Are Ocracoke’s dingbatters being replaced by tourons?

Dingbatter, a term used on the Outer Banks for ‘outsiders and nonnatives,’ is a regionalized word within the state and most concentrated in Ocracoke….

“On the 1970s sitcom ‘All in the Family,’ the term ‘dingbat’ was used by Archie Bunker to refer to his wife, Edith…. It was appropriated and extended by residents of Ocracoke when islanders first received access to regular television during that period….. It seemed like a perfect way to describe the lack of common sense sometimes exhibited by tourists, replacing earlier terms for outsiders such as ‘foreigner’ and ‘stranger’. While it is still in use today, it is losing ground to the blended term touron, a combination of ‘tourist’ and ‘moron’…..”

— From “Talkin’ Tar Heel: How Our Voices Tell the Story of North Carolina” by Walt Wolfram and Jeffrey Reaser (2014)


Is ‘Scots-Irish’ supplanting ‘Scotch-Irish’?

“I love that you said ‘Scotch-Irish’ instead of this new term ‘Scots-Irish’ that you hear….”

— D.G. Martin, interviewing Walt Wolfram on “North Carolina Bookwatch” (May 18)

I was surprised to hear “Scots-Irish” described as the newer usage, but sure enough…. 

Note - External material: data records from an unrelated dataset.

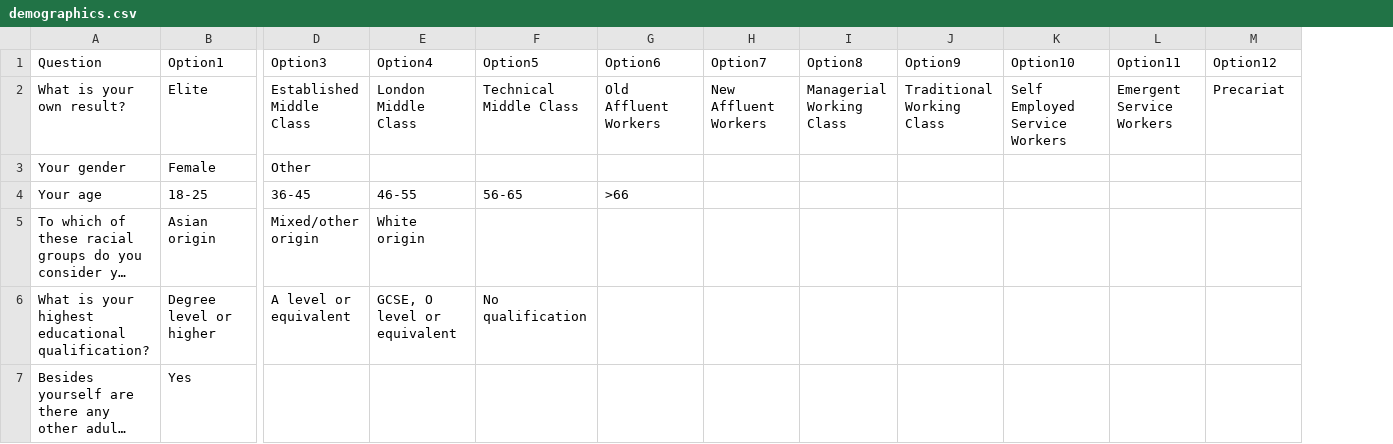
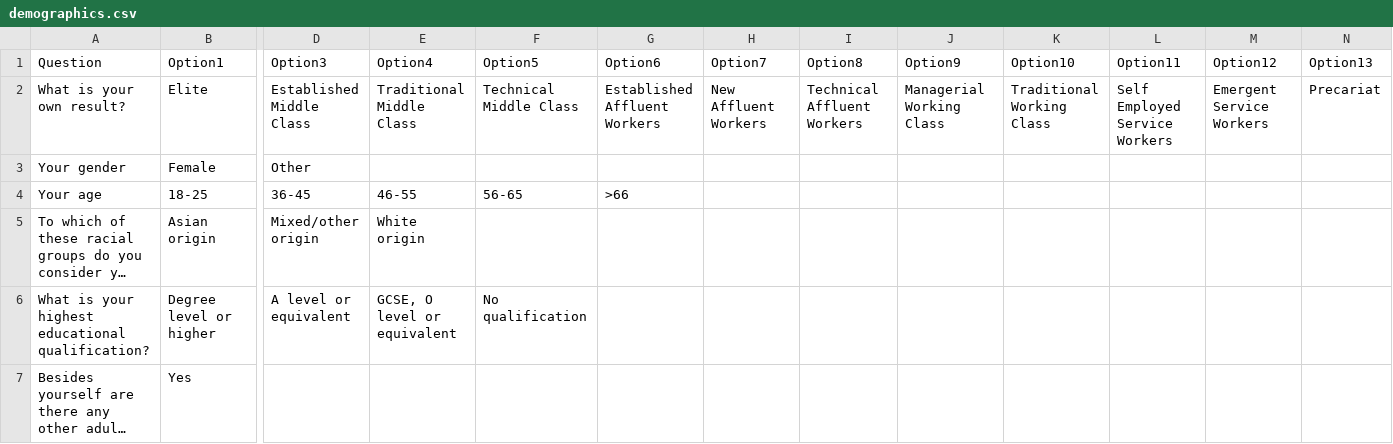
Before and after one commit to regankj/quiz-for-dissertation, a CSV file: demo/Sample-Data/demographics.csv, drawn as a sheet; only a part is shown, gaps mark what is left out; long unchanged cells end in …; the diff names each change by its address in the sheet, - before the commit and + after, or states it on an @@ line.

```diff
--- a/demo/Sample-Data/demographics.csv
+++ b/demo/Sample-Data/demographics.csv
+column N (Option13), row 2: Precariat
-E2 (Option4): London Middle Class
+E2 (Option4): Traditional Middle Class
-G2 (Option6): Old Affluent Workers
+G2 (Option6): Established Affluent Workers
-I2 (Option8): Managerial Working Class
+I2 (Option8): Technical Affluent Workers
-J2 (Option9): Traditional Working Class
+J2 (Option9): Managerial Working Class
-K2 (Option10): Self Employed Service Workers
+K2 (Option10): Traditional Working Class
-L2 (Option11): Emergent Service Workers
+L2 (Option11): Self Employed Service Workers
-M2 (Option12): Precariat
+M2 (Option12): Emergent Service Workers
```
Also changed, not shown: demo/Sample-Data/questions.csv, demo/Sample-Data/test.csv, 4 other files.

Let’s just agree that ‘Cackalacky’ is NOT German

“At the very least, we can definitively trace the term to 1937, when it was used in a popular song. It is likely that Cackalacky’s etymology runs much deeper, however….

“It may have arisen from a kind of sound-play utterance used to refer to the rural ways of people from Carolina — a play on the pronunciation of the state.  Another hypothesis is that Cackalacky was derived from the Cherokee term tsalaki, pronounced ‘cha-lak-ee,’ the Cherokee pronunciation of Cherokee. Yet another hypothesis traces it to a cappella gospel groups in the American South in the 1930s, who used the rhythmic (but apparently meaningless) chant clanka lanka in their songs. Derivations related to the German word for cockroach (kakerlake) and a Scottish soup (cockaleekie) have also been suggested….

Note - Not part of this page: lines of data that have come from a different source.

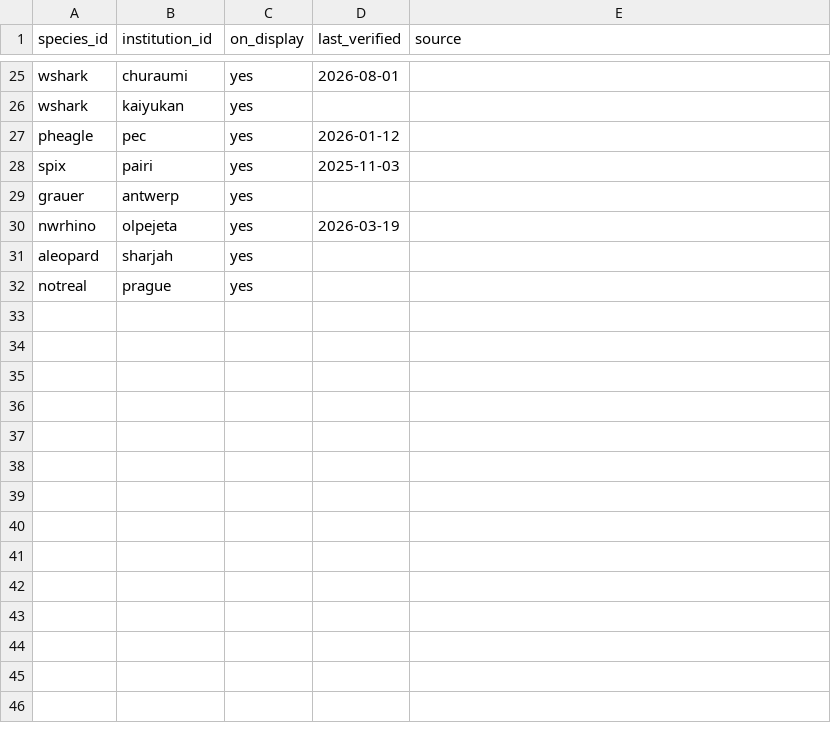
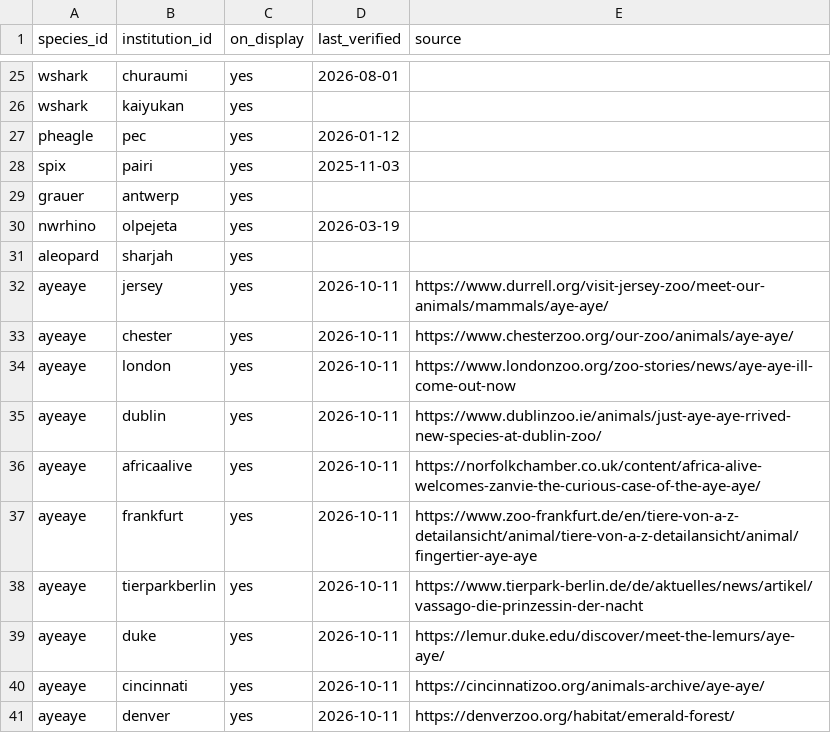
Before and after one commit to maxi-small/rare-species-finder, a CSV file: holdings.csv, drawn as a sheet; only a part is shown, gaps mark what is left out.

```diff
--- a/holdings.csv
+++ b/holdings.csv
@@ -31,2 +31,11 @@ nwrhino,olpejeta,yes,2026-03-19,
 aleopard,sharjah,yes,,
-notreal,prague,yes,,
+ayeaye,jersey,yes,2026-10-11,https://www.durrell.org/visit-jersey-zoo/meet-our-animals/mammals/aye-aye/
+ayeaye,chester,yes,2026-10-11,https://www.chesterzoo.org/our-zoo/animals/aye-aye/
+ayeaye,london,yes,2026-10-11,https://www.londonzoo.org/zoo-stories/news/aye-aye-ill-come-out-now
+ayeaye,dublin,yes,2026-10-11,https://www.dublinzoo.ie/animals/just-aye-aye-rrived-new-species-at-dublin-zoo/
+ayeaye,africaalive,yes,2026-10-11,https://norfolkchamber.co.uk/content/africa-alive-welcomes-zanvie-the-curious-case-of-the-aye-aye/
+ayeaye,frankfurt,yes,2026-10-11,https://www.zoo-frankfurt.de/en/tiere-von-a-z-detailansicht/animal/tiere-von-a-z-detailansicht/animal/fingertier-aye-aye
+ayeaye,tierparkberlin,yes,2026-10-11,https://www.tierpark-berlin.de/de/aktuelles/news/artikel/vassago-die-prinzessin-der-nacht
+ayeaye,duke,yes,2026-10-11,https://lemur.duke.edu/discover/meet-the-lemurs/aye-aye/
+ayeaye,cincinnati,yes,2026-10-11,https://cincinnatizoo.org/animals-archive/aye-aye/
+ayeaye,denver,yes,2026-10-11,https://denverzoo.org/habitat/emerald-forest/
```
Also changed, not shown: institutions.csv, species.csv.
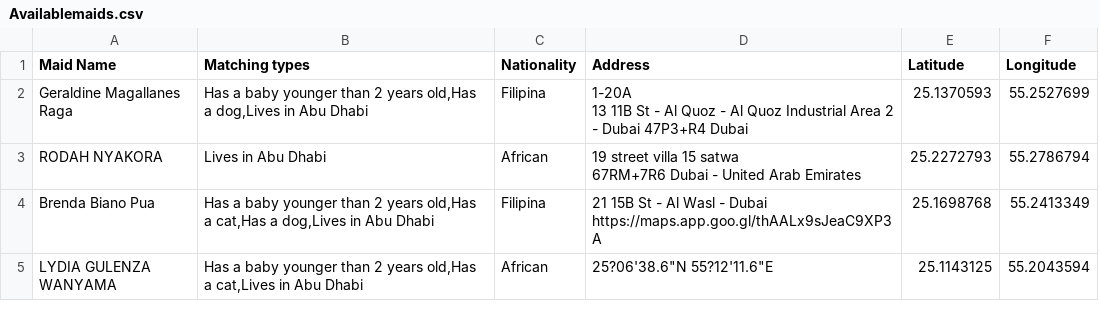
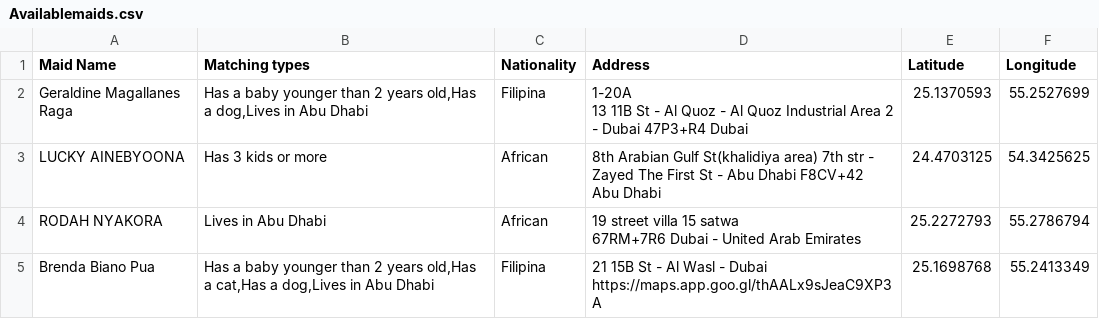
Before and after one commit to charbelchdid/map, a CSV file: Availablemaids.csv, drawn as a sheet; only a part is shown; the shorter side is filled out with more unchanged rows; the diff covers the shown part only; the diff names each change by its address in the sheet, - before the commit and + after, or states it on an @@ line.

```diff
--- a/Availablemaids.csv
+++ b/Availablemaids.csv
+row 3: LUCKY AINEBYOONA | Has 3 kids or more | African | 8th Arabian Gulf St(khalidiya area) 7th str - Zayed The First St - Abu Dhabi F8CV+42 Abu Dhabi | 24.4703125 | 54.3425625
```
Also changed, not shown: 13 added rows and 3 removed rows elsewhere in this file.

“Certainly the popularity of Cackalacky has risen in the last decade, and it has now become a positive term of solidarity used throughout the state. We favor the sound-play etymology for Cackalacky, but we are honesty just venturing our best guess….”

— From “Talkin’ Tar Heel: How Our Voices Tell the Story of North Carolina” by Walt Wolfram and Jeffrey Reaser (2014)

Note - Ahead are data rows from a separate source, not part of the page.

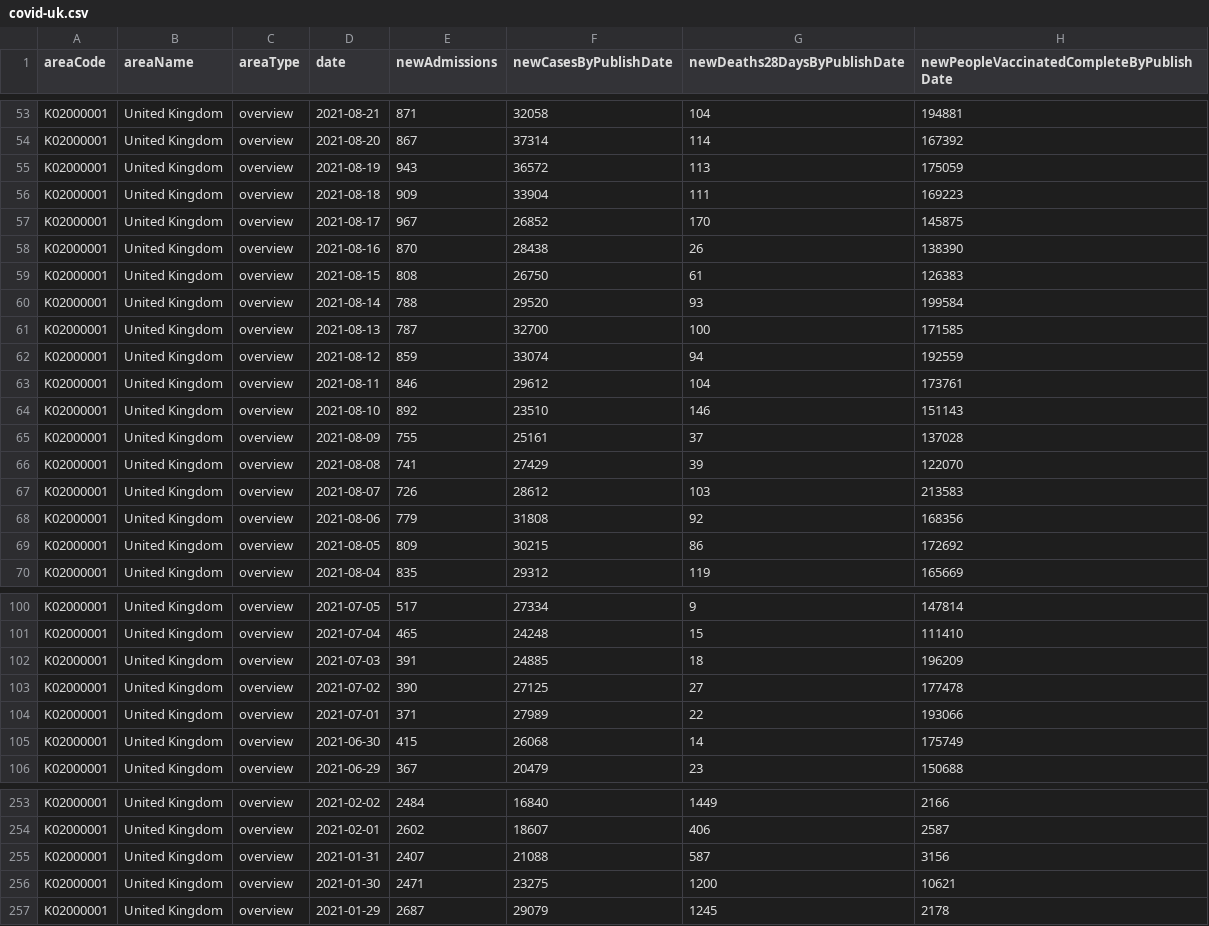
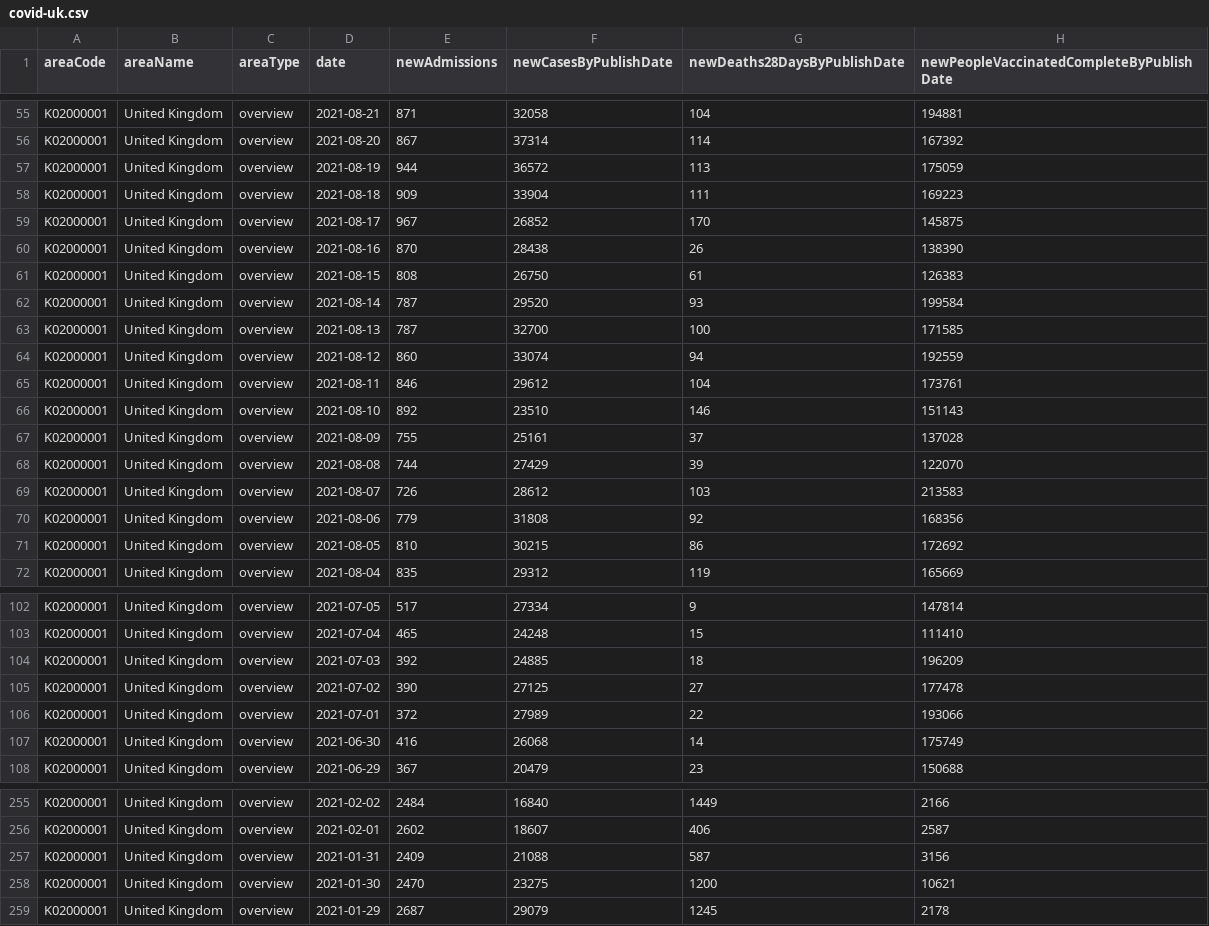
Before and after one commit to clarelgibson/uk-covid, a CSV file: data-out/covid-uk.csv, drawn as a sheet; only a part is shown, gaps mark what is left out; the diff covers the shown part only.

```diff
--- a/data-out/covid-uk.csv
+++ b/data-out/covid-uk.csv
@@ -54,3 +56,3 @@ K02000001,United Kingdom,overview,2021-08-21,871,32058,104,194881
 K02000001,United Kingdom,overview,2021-08-20,867,37314,114,167392
-K02000001,United Kingdom,overview,2021-08-19,943,36572,113,175059
+K02000001,United Kingdom,overview,2021-08-19,944,36572,113,175059
 K02000001,United Kingdom,overview,2021-08-18,909,33904,111,169223
@@ -59,5 +61,5 @@ K02000001,United Kingdom,overview,2021-08-16,870,28438,26,138390
 K02000001,United Kingdom,overview,2021-08-15,808,26750,61,126383
-K02000001,United Kingdom,overview,2021-08-14,788,29520,93,199584
+K02000001,United Kingdom,overview,2021-08-14,787,29520,93,199584
 K02000001,United Kingdom,overview,2021-08-13,787,32700,100,171585
-K02000001,United Kingdom,overview,2021-08-12,859,33074,94,192559
+K02000001,United Kingdom,overview,2021-08-12,860,33074,94,192559
 K02000001,United Kingdom,overview,2021-08-11,846,29612,104,173761
@@ -65,6 +67,6 @@ K02000001,United Kingdom,overview,2021-08-10,892,23510,146,151143
 K02000001,United Kingdom,overview,2021-08-09,755,25161,37,137028
-K02000001,United Kingdom,overview,2021-08-08,741,27429,39,122070
+K02000001,United Kingdom,overview,2021-08-08,744,27429,39,122070
 K02000001,United Kingdom,overview,2021-08-07,726,28612,103,213583
 K02000001,United Kingdom,overview,2021-08-06,779,31808,92,168356
-K02000001,United Kingdom,overview,2021-08-05,809,30215,86,172692
+K02000001,United Kingdom,overview,2021-08-05,810,30215,86,172692
 K02000001,United Kingdom,overview,2021-08-04,835,29312,119,165669
@@ -101,6 +103,6 @@ K02000001,United Kingdom,overview,2021-07-05,517,27334,9,147814
 K02000001,United Kingdom,overview,2021-07-04,465,24248,15,111410
-K02000001,United Kingdom,overview,2021-07-03,391,24885,18,196209
+K02000001,United Kingdom,overview,2021-07-03,392,24885,18,196209
 K02000001,United Kingdom,overview,2021-07-02,390,27125,27,177478
-K02000001,United Kingdom,overview,2021-07-01,371,27989,22,193066
-K02000001,United Kingdom,overview,2021-06-30,415,26068,14,175749
+K02000001,United Kingdom,overview,2021-07-01,372,27989,22,193066
+K02000001,United Kingdom,overview,2021-06-30,416,26068,14,175749
 K02000001,United Kingdom,overview,2021-06-29,367,20479,23,150688
@@ -254,4 +256,4 @@ K02000001,United Kingdom,overview,2021-02-02,2484,16840,1449,2166
 K02000001,United Kingdom,overview,2021-02-01,2602,18607,406,2587
-K02000001,United Kingdom,overview,2021-01-31,2407,21088,587,3156
-K02000001,United Kingdom,overview,2021-01-30,2471,23275,1200,10621
+K02000001,United Kingdom,overview,2021-01-31,2409,21088,587,3156
+K02000001,United Kingdom,overview,2021-01-30,2470,23275,1200,10621
 K02000001,United Kingdom,overview,2021-01-29,2687,29079,1245,2178
```
Also changed, not shown: 2 added rows and 43 edited cells elsewhere in this file.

This is not, of course, the Miscellany’s first or even second swat at the elusive origins of Cackalacky, and it likely won’t be the last.